Post-Fight Thoughts: Stipe Miocic -vs- Francis Ngannou
Capping off an evening of great fights, replete with a healthy dose of violent finishes, the heavyweights in the main event delivered an amazing bout. Defending champion, Stipe Miocic was able to do what none so far have been able to: withstand the crushing punches of Francis Ngannou, and dominated him for almost the entirety of the fight. By notching this win, Miocic sets a new record for UFC heavyweight title defences, with 3. Like the co-main event of Daniel Cormier versus Volkan Oezdemir, this fight went almost exactly as I expected it to — and a surging rookie's hype undergoes a much needed correction at the hands of a highly skilled veteran.
First, let it be said that both of these men displayed incredible durability; the first round of this bout was absurd, with Miocic absorbing some huge punches from a very fresh Ngannou. The final strike count was something like 200-33, in favour of the champ, but those 33 punches Ngannou did land were indeed very significant. Miocic landed some very hard shots of his own and, to his credit, Ngannou showed he has a chin too — he's more than just a glass cannon. The pace of the fight meant that, inevitably, both would tire and that happened by the end of the second round. The commentary team seemed to ignore how exhausted Miocic was, focusing solely on Ngannou being worn down by the former's takedowns and top-heavy grappling. Ngannou also expended a lot of energy, spamming power punches in the opening round, which was very out of character for him — and a terrible idea in a 5-round fight.
By the third round, a lot of the mystique had faded from Francis Ngannou; this image everyone had, of him simply walking into the centre of the cage and knocking the champ out cold, looked even more absurd in hindsight. The excitement and hype surrounding the challenger was overstated, to be sure, and Stipe Miocic spent 25 minutes making this point abundantly clear to everyone watching. Overlooked for the entirety of his career, Stipe Miocic has quietly put together an exceptional win / loss record and now, rightly, sees his name entered into the history books with the most consecutive title defences. Like Daniel Cormier, in the co-main event, Stipe Miocic's performance makes the case for him being the best fighter to ever compete in his division, and puts his name among the short list of arguable pound-for-pound greats.
Francis Ngannou suffered a setback in his loss, but considering his obvious athletic talents — and contrite, mature post-fight responses — I think this will definitely make him a better fighter. Ngannou was pushed into a title fight far too quickly, without sufficient experience; lest we forget that he has only been competing in MMA for a total of 4 years. Unlike the majority of heavyweights in MMA, Francis is under 30 and has a lot of time left to improve — and this is in a division where being a late bloomer is practically the rule rather than the exception.

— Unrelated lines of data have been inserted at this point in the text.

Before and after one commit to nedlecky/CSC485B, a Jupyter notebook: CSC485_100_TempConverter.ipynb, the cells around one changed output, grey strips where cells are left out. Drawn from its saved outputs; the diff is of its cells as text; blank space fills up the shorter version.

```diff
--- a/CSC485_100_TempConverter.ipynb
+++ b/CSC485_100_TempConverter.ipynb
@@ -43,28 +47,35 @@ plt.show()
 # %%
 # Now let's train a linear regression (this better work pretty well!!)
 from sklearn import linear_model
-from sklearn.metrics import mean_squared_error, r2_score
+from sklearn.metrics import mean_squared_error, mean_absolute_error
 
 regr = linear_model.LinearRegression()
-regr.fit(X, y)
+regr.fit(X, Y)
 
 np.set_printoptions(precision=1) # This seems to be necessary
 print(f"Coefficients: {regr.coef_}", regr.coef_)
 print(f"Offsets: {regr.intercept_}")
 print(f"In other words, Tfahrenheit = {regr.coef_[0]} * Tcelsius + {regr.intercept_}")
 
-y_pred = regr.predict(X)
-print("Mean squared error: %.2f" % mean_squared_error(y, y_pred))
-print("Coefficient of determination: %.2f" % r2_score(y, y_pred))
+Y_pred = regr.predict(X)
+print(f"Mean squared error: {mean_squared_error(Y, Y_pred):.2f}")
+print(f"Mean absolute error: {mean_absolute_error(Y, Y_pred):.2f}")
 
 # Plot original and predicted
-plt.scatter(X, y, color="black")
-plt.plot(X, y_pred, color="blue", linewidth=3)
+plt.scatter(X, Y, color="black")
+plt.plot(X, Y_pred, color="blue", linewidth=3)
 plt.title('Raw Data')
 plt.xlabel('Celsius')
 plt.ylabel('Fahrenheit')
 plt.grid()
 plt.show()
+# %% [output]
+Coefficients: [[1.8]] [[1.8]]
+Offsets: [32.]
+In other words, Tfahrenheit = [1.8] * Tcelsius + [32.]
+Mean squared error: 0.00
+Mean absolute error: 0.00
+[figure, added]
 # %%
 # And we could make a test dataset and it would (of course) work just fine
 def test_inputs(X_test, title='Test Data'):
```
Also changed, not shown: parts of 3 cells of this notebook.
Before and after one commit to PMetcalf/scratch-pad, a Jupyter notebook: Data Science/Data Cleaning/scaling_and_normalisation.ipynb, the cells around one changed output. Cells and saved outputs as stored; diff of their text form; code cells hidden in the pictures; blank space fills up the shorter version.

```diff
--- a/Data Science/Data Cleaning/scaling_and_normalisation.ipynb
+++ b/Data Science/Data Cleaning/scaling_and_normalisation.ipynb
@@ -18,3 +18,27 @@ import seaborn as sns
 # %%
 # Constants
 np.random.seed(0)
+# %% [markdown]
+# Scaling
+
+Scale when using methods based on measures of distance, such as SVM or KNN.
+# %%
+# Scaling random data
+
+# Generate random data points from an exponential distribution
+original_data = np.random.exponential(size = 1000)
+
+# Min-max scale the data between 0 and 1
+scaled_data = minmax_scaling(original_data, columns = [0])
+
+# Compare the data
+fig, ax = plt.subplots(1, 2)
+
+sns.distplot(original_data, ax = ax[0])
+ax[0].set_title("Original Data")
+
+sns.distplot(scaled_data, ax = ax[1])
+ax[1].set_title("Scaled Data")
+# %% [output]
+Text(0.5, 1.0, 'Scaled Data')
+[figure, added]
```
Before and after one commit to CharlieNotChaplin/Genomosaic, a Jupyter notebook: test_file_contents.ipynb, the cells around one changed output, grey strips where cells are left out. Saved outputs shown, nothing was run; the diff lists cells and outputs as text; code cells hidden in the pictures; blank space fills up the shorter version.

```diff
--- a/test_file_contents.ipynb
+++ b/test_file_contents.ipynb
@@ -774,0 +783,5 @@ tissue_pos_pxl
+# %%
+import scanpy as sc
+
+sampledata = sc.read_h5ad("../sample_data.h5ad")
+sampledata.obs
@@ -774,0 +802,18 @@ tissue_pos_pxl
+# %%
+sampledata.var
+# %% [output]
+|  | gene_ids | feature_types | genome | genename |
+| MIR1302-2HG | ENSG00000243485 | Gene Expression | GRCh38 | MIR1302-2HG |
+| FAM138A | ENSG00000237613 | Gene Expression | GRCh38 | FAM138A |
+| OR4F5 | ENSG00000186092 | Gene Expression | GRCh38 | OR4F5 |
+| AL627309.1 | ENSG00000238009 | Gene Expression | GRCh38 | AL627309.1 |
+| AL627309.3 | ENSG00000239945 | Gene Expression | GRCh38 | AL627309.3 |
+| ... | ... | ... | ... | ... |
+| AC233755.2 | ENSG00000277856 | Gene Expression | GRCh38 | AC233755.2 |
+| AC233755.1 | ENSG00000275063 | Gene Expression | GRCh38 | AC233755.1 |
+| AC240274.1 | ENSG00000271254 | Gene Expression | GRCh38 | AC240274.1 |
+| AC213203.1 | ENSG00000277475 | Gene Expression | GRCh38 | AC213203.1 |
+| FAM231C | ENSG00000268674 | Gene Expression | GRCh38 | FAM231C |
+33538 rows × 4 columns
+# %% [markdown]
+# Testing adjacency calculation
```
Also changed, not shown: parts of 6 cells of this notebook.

Ngannou isn't just some big guy who is resorting to MMA after burning out of a career in some other sport, he is a fresh, raw, prodigous talent and the sky is the limit going forward.
The next challenge for Miocic is probably a rematch with Fabricio Werdum, but that is just a guess on my part. There is talk of pairing a returning Cain Velasquez with Miocic, but that seems a bit weird given how long the former champion has been out of action. Werdum is the only other viable name, only losing a majority decision — in a tepid, horrible fight — to Alistair Overeem since dropping the heavyweight title to Miocic in mid-2016. This is heavyweight, though, so anyone is 1-2 wins away from a title shot at any given time, so it's best to now spend too much time thinking about it.
Published: January 21st, 2018.